> [Stored records]
════
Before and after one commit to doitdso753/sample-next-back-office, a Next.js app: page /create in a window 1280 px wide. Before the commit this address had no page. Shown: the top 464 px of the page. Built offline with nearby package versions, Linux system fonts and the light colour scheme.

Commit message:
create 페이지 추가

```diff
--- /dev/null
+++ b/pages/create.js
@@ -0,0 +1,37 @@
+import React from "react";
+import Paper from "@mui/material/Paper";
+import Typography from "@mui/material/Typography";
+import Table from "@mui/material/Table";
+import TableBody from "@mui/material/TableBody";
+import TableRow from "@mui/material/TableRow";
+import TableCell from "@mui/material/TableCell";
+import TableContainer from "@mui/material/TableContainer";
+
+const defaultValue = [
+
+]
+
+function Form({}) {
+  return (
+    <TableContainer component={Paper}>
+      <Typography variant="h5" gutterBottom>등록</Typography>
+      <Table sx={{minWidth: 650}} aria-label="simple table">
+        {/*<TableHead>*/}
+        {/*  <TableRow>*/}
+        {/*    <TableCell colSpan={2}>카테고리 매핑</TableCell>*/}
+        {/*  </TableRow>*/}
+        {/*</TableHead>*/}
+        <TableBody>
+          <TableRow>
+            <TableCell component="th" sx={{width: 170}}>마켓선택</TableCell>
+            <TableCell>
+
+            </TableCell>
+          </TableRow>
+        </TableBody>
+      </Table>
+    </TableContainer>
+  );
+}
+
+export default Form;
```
════
> [Task description] Scan the data, and report each line that uses the word "Paper".

> [Task output]
+import Paper from "@mui/material/Paper";
+    <TableContainer component={Paper}>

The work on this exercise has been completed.